- Required work
Looking at the records below, state how many lines include the string "first" and add nothing further.

(Edit tracking data)
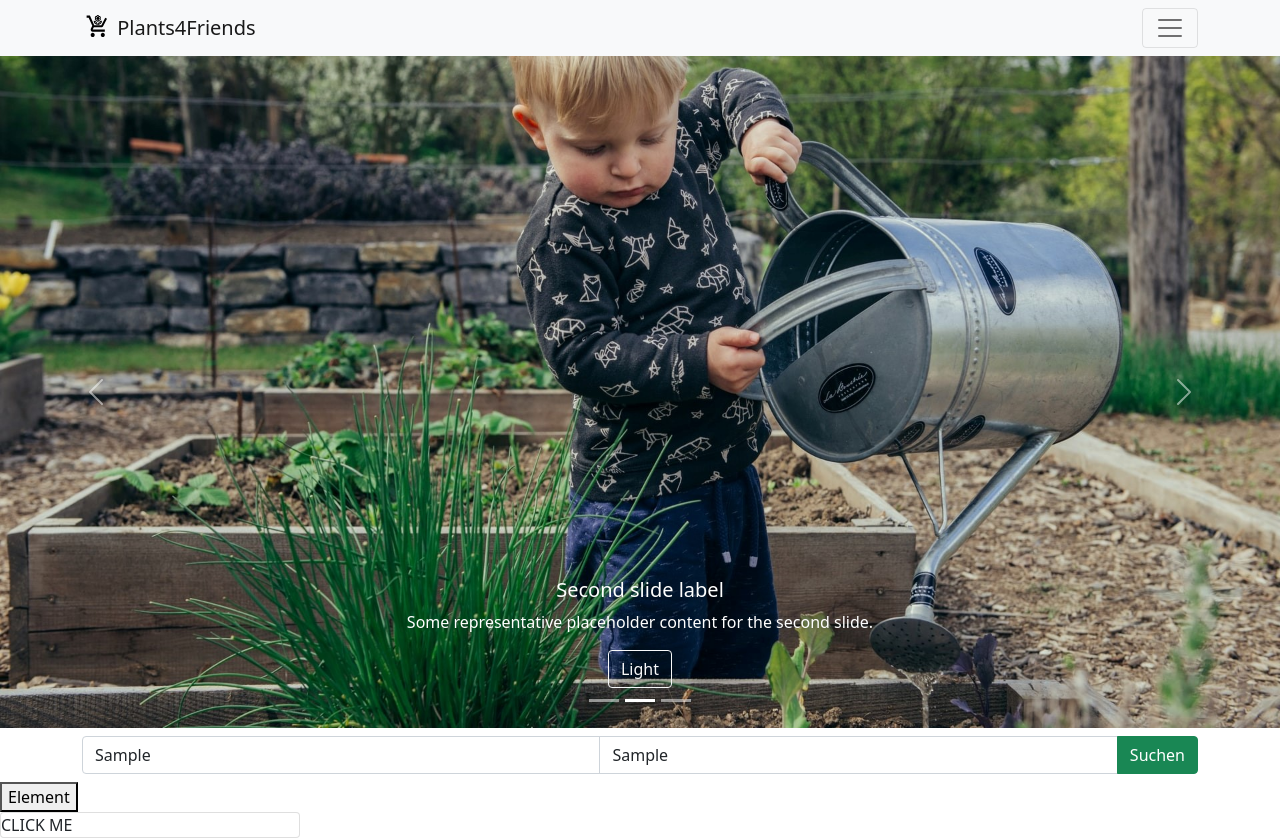
Repository: Carlson43/PlantsForFriends
Page: Website/index.html
These files come from the project's save history. The page is drawn as it stood at one moment and after the next save; the edit follows.
The browser window is 1280 px wide. The pictures show the whole page.
Empty fields were first filled with sample values (such as "Sample", 5 or name@example.com).
After loading, the first visible `button[onclick="addElement();"]` was clicked once.

Above is the page before, as saved 2022-01-03 21:42:58.

After the next save:
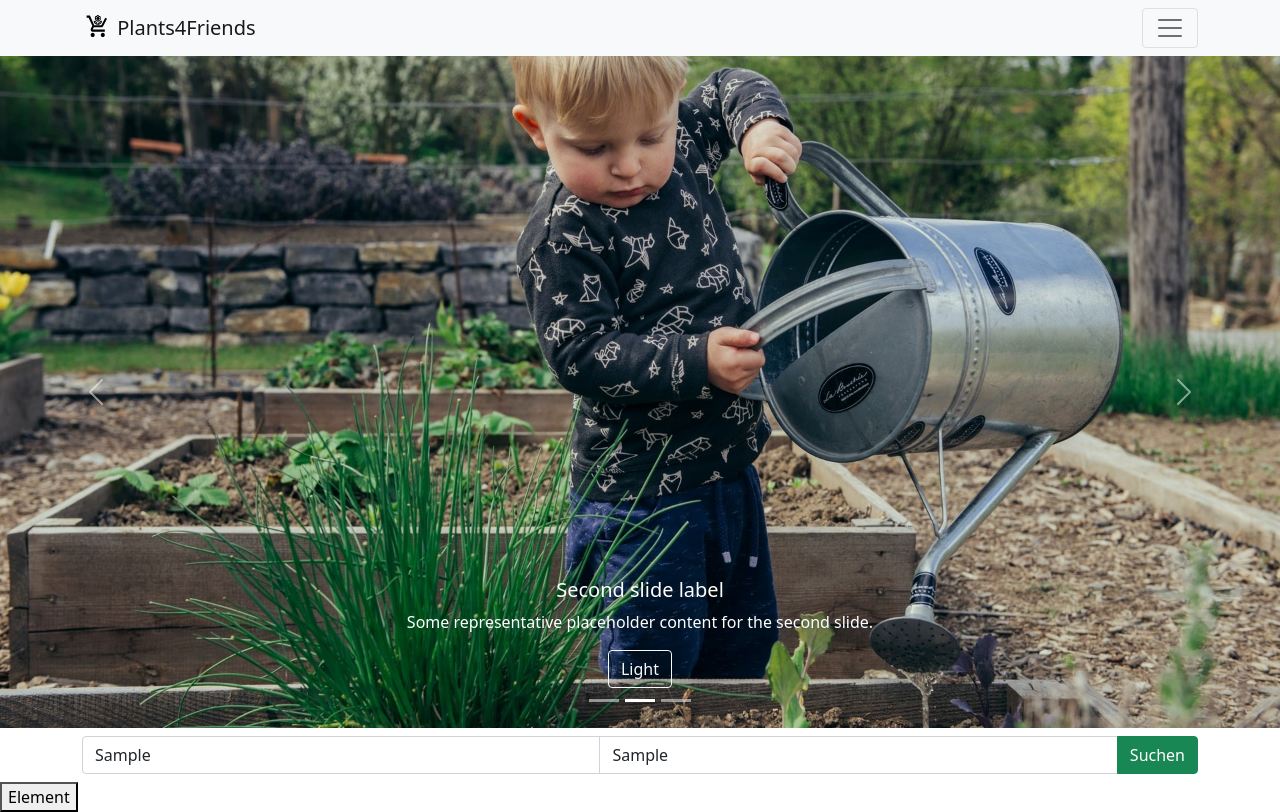
Console error: SyntaxError: Unexpected token '.'
Saved 116 s later.
--- a/Website/Backend.js
+++ b/Website/Backend.js
@@ -135,5 +135,6 @@
     document.body.appendChild(btn);
     document.getElementById("Test11").style.width = "300px";
     document.getElementById("Test11").style.length = "300px";
+    document["pic1"].src = ./Design-Ressourcen/Bilder/hand-saplings.jpg.src;
 
 }

After the save that followed:
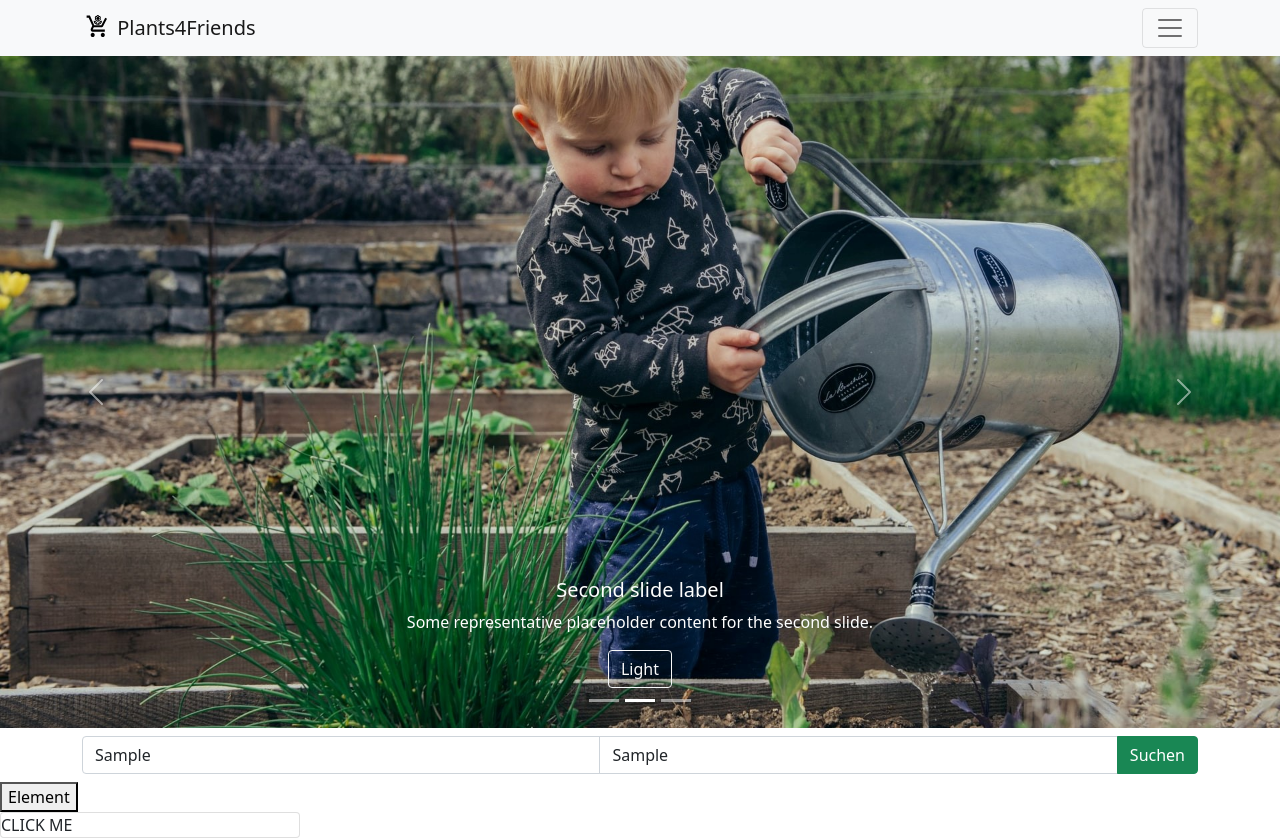
Console error: TypeError: Cannot set properties of undefined (setting 'src')
Saved 18 s later.
--- a/Website/Backend.js
+++ b/Website/Backend.js
@@ -135,6 +135,6 @@
     document.body.appendChild(btn);
     document.getElementById("Test11").style.width = "300px";
     document.getElementById("Test11").style.length = "300px";
-    document["pic1"].src = ./Design-Ressourcen/Bilder/hand-saplings.jpg.src;
+    document["pic1"].src = "./Design-Ressourcen/Bilder/hand-saplings.jpg";
 
 }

- Your response
2